Overhaul of Nursing School Admissions Draws Opposition
The California Federation of Teachers and the Faculty Association of California Community Colleges are lining up against a bill that would require some community colleges to overhaul their admissions practices, the Sacramento Bee reports (Schultz, Sacramento Bee, 6/4).
Forty-two community colleges currently admit applicants based on a lottery system or a first-come, first-served basis (California Healthline, 5/23).
AB 1559 by Assembly member Tom Berryhill (R-Modesto) would require community colleges with more applications than available slots in their nursing programs to adopt a new selection system that is based at least partly on the merit of the applications.
Berryhill says details of such a system will be added to his legislation as it makes its way through the Senate. The Assembly in May approved the measure.
Berryhill said that he is considering admission protocols that would favor applicants with some medical experience, or a grade requirement for prerequisite classes.
Some California teachers and community colleges are concerned that a merit-based system would conflict with the community college mission of accepting all applicants, regardless of certain qualifications.
A report released last week by the Legislative Analyst's Office recommended adoption of a merit-based selection system.
The report found that only half of the estimated 6,000 students who enrolled in a community college associate degree nursing program in 2002-2003 graduated within two years (Sacramento Bee, 6/4).
In other nursing news, NPR's "All Things Considered" on Sunday reported on the shortage of educators at nursing schools.
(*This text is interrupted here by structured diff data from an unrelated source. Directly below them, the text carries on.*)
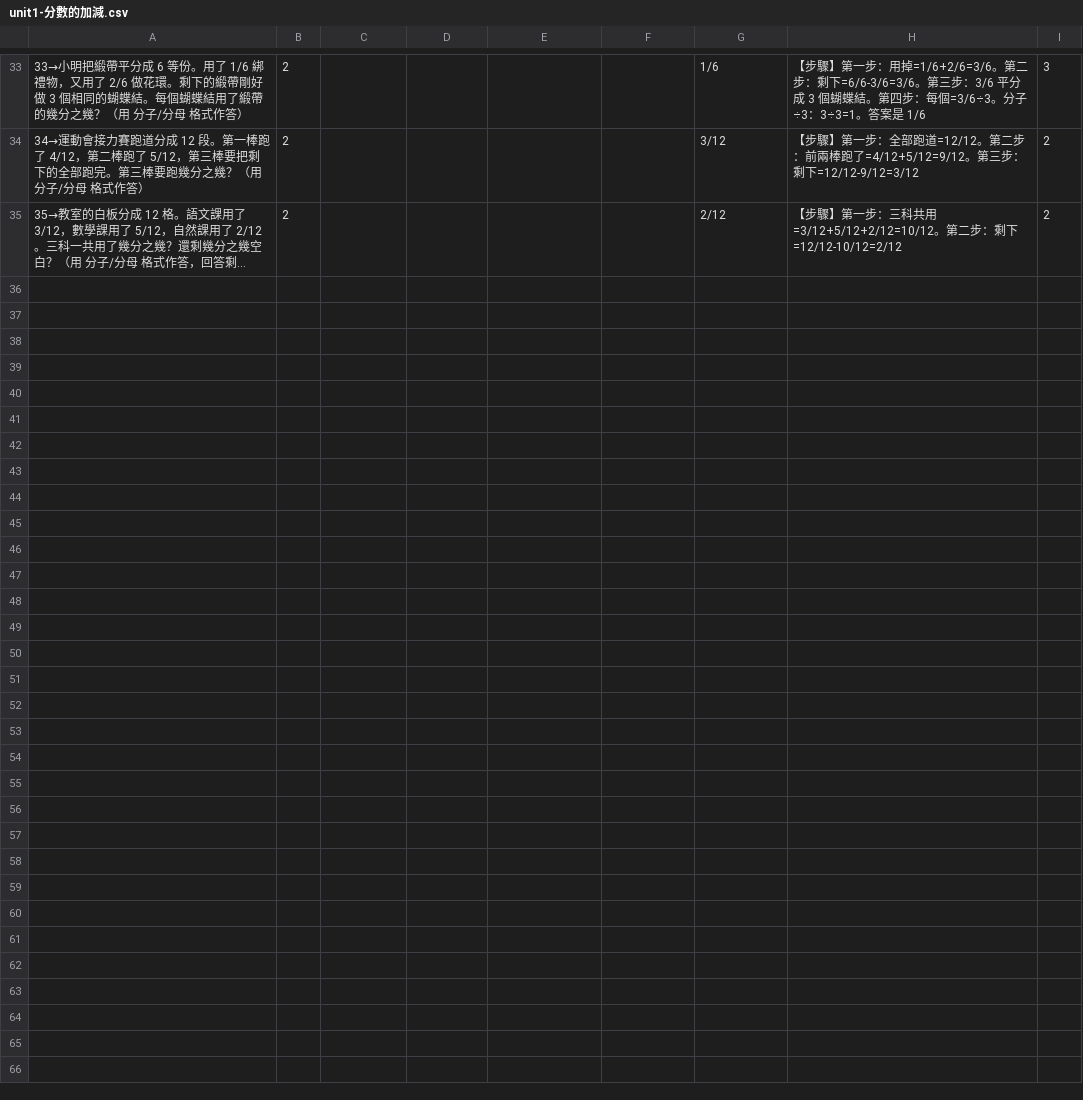
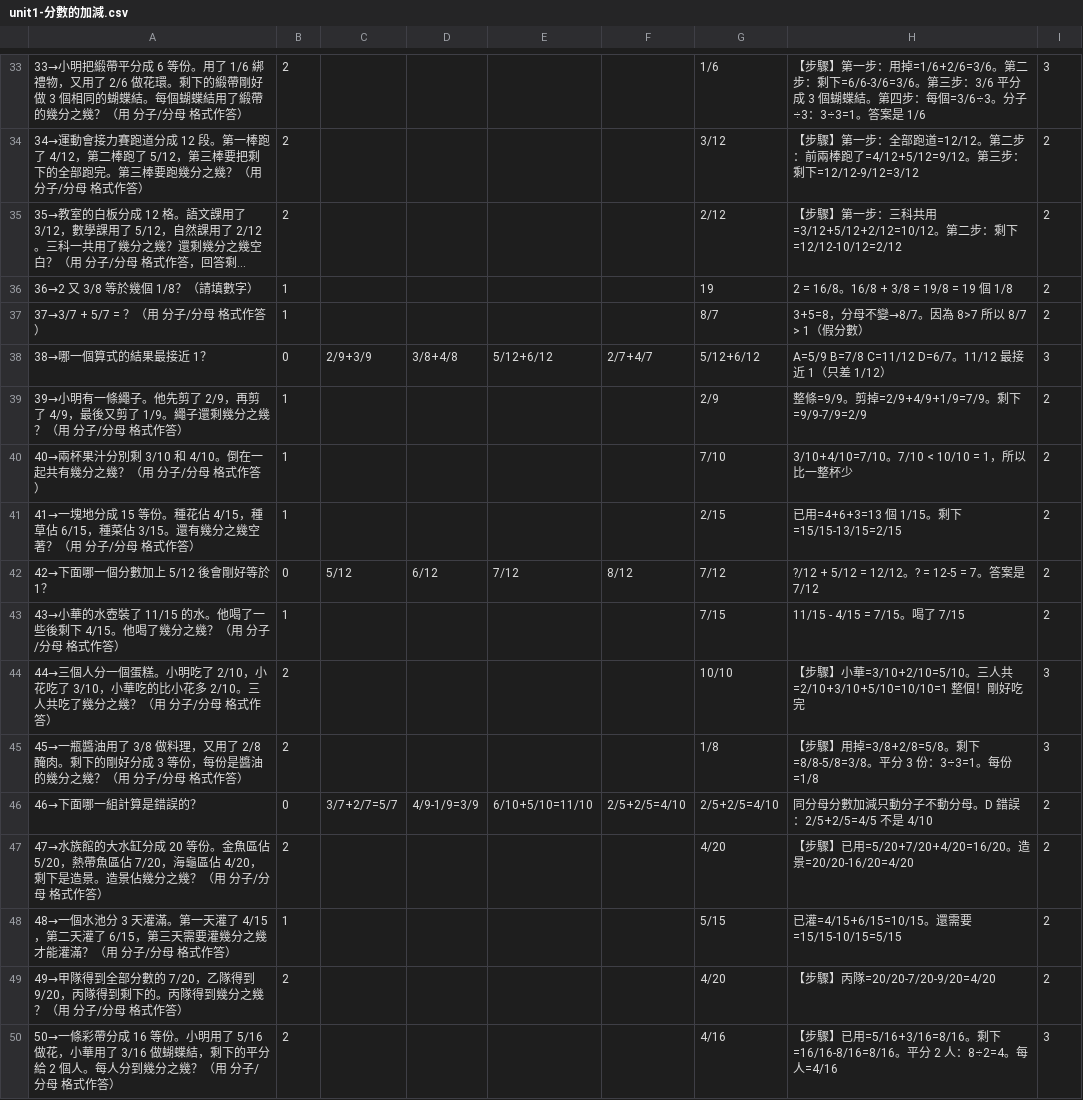
Before and after one commit to GsirGinRay/Englsih-csv-test, a CSV file: math-csv/unit1-分數的加減.csv, drawn as a sheet; only a part is shown, gaps mark what is left out; long unchanged cells end in …; the diff names each change by its address in the sheet, - before the commit and + after, or states it on an @@ line.

Commit message:
feat: add harder math questions and CSV overwrite import mode
- Expand each math CSV from 35 to 50 questions with difficulty 2-3 problems
- Add overwrite option to CSV import (delete existing before inserting)
- Add confirmation dialog for overwrite mode to prevent accidental data loss

```diff
--- a/math-csv/unit1-分數的加減.csv
+++ b/math-csv/unit1-分數的加減.csv
+row 36: 36→2 又 3/8 等於幾個 1/8？（請填數字） | 1 |  |  |  |  | 19 | 2 = 16/8。16/8 + 3/8 = 19/8 = 19 個 1/8 | 2
+row 37: 37→3/7 + 5/7 = ？（用 分子/分母 格式作答） | 1 |  |  |  |  | 8/7 | 3+5=8，分母不變→8/7。因為 8>7 所以 8/7 > 1（假分數） | 2
+row 38: 38→哪一個算式的結果最接近 1？ | 0 | 2/9+3/9 | 3/8+4/8 | 5/12+6/12 | 2/7+4/7 | 5/12+6/12 | A=5/9 B=7/8 C=11/12 D=6/7。11/12 最接近 1（只差 1/12） | 3
+row 39: 39→小明有一條繩子。他先剪了 2/9，再剪了 4/9，最後又剪了 1/9。繩子還剩幾分之幾？（用 分子/分母 格式作答） | 1 |  |  |  |  | 2/9 | 整條=9/9。剪掉=2/9+4/9+1/9=7/9。剩下=9/9-7/9=2/9 | 2
+row 40: 40→兩杯果汁分別剩 3/10 和 4/10。倒在一起共有幾分之幾？（用 分子/分母 格式作答） | 1 |  |  |  |  | 7/10 | 3/10+4/10=7/10。7/10 < 10/10 = 1，所以比一整杯少 | 2
+row 41: 41→一塊地分成 15 等份。種花佔 4/15，種草佔 6/15，種菜佔 3/15。還有幾分之幾空著？（用 分子/分母 格式作答） | 1 |  |  |  |  | 2/15 | 已用=4+6+3=13 個 1/15。剩下=15/15-13/15=2/15 | 2
+row 42: 42→下面哪一個分數加上 5/12 後會剛好等於 1？ | 0 | 5/12 | 6/12 | 7/12 | 8/12 | 7/12 | ?/12 + 5/12 = 12/12。? = 12-5 = 7。答案是 7/12 | 2
+row 43: 43→小華的水壺裝了 11/15 的水。他喝了一些後剩下 4/15。他喝了幾分之幾？（用 分子/分母 格式作答） | 1 |  |  |  |  | 7/15 | 11/15 - 4/15 = 7/15。喝了 7/15 | 2
+row 44: 44→三個人分一個蛋糕。小明吃了 2/10，小花吃了 3/10，小華吃的比小花多 2/10。三人共吃了幾分之幾？（用 分子/分母 格式作答） | 2 |  |  |  |  | 10/10 | 【步驟】小華=3/10+2/10=5/10。三人共=2/10+3/10+5/10=10/10=1 整個！剛好吃完 | 3
+row 45: 45→一瓶醬油用了 3/8 做料理，又用了 2/8 醃肉。剩下的剛好分成 3 等份，每份是醬油的幾分之幾？（用 分子/分母 格式作答） | 2 |  |  |  |  | 1/8 | 【步驟】用掉=3/8+2/8=5/8。剩下=8/8-5/8=3/8。平分 3 份：3÷3=1。每份=1/8 | 3
+row 46: 46→下面哪一組計算是錯誤的？ | 0 | 3/7+2/7=5/7 | 4/9-1/9=3/9 | 6/10+5/10=11/10 | 2/5+2/5=4/10 | 2/5+2/5=4/10 | 同分母分數加減只動分子不動分母。D 錯誤：2/5+2/5=4/5 不是 4/10 | 2
+row 47: 47→水族館的大水缸分成 20 等份。金魚區佔 5/20，熱帶魚區佔 7/20，海龜區佔 4/20，剩下是造景。造景佔幾分之幾？（用 分子/分母 格式作答） | 2 |  |  |  |  | 4/20 | 【步驟】已用=5/20+7/20+4/20=16/20。造景=20/20-16/20=4/20 | 2
+row 48: 48→一個水池分 3 天灌滿。第一天灌了 4/15，第二天灌了 6/15，第三天需要灌幾分之幾才能灌滿？（用 分子/分母 格式作答） | 1 |  |  |  |  | 5/15 | 已灌=4/15+6/15=10/15。還需要=15/15-10/15=5/15 | 2
+row 49: 49→甲隊得到全部分數的 7/20，乙隊得到 9/20，丙隊得到剩下的。丙隊得到幾分之幾？（用 分子/分母 格式作答） | 2 |  |  |  |  | 4/20 | 【步驟】丙隊=20/20-7/20-9/20=4/20 | 2
+row 50: 50→一條彩帶分成 16 等份。小明用了 5/16 做花，小華用了 3/16 做蝴蝶結，剩下的平分給 2 個人。每人分到幾分之幾？（用 分子/分母 格式作答） | 2 |  |  |  |  | 4/16 | 【步驟】已用=5/16+3/16=8/16。剩下=16/16-8/16=8/16。平分 2 人：8÷2=4。每人=4/16 | 3
```
Also changed, not shown: math-csv/unit2-除法.csv, math-csv/unit3-尋找規律.csv, 4 other files.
The segment includes comments from:
- Mary Jane Williams, a professor of nursing at the University of Hartford;
- Jean Cabral, a nursing instructor at Brigham and Women's Hospital;
- Judy Shindul-Rothschild, a professor at the Boston College School of Nursing; and
- Peter Buerhaus, a professor of nursing at Vanderbilt University (Gotbaum, "All Things Considered," NPR, 6/3).
Audio of the segment and expanded NPR coverage are available online.
"All Things Considered" on Sunday also included a discussion with Williams about the shortage of educators (Eliot, "All Things Considered," NPR, 6/3).
Audio of the segment is available online. This is part of the California Healthline Daily Edition, a summary of health policy coverage from major news organizations. Sign up for an email subscription.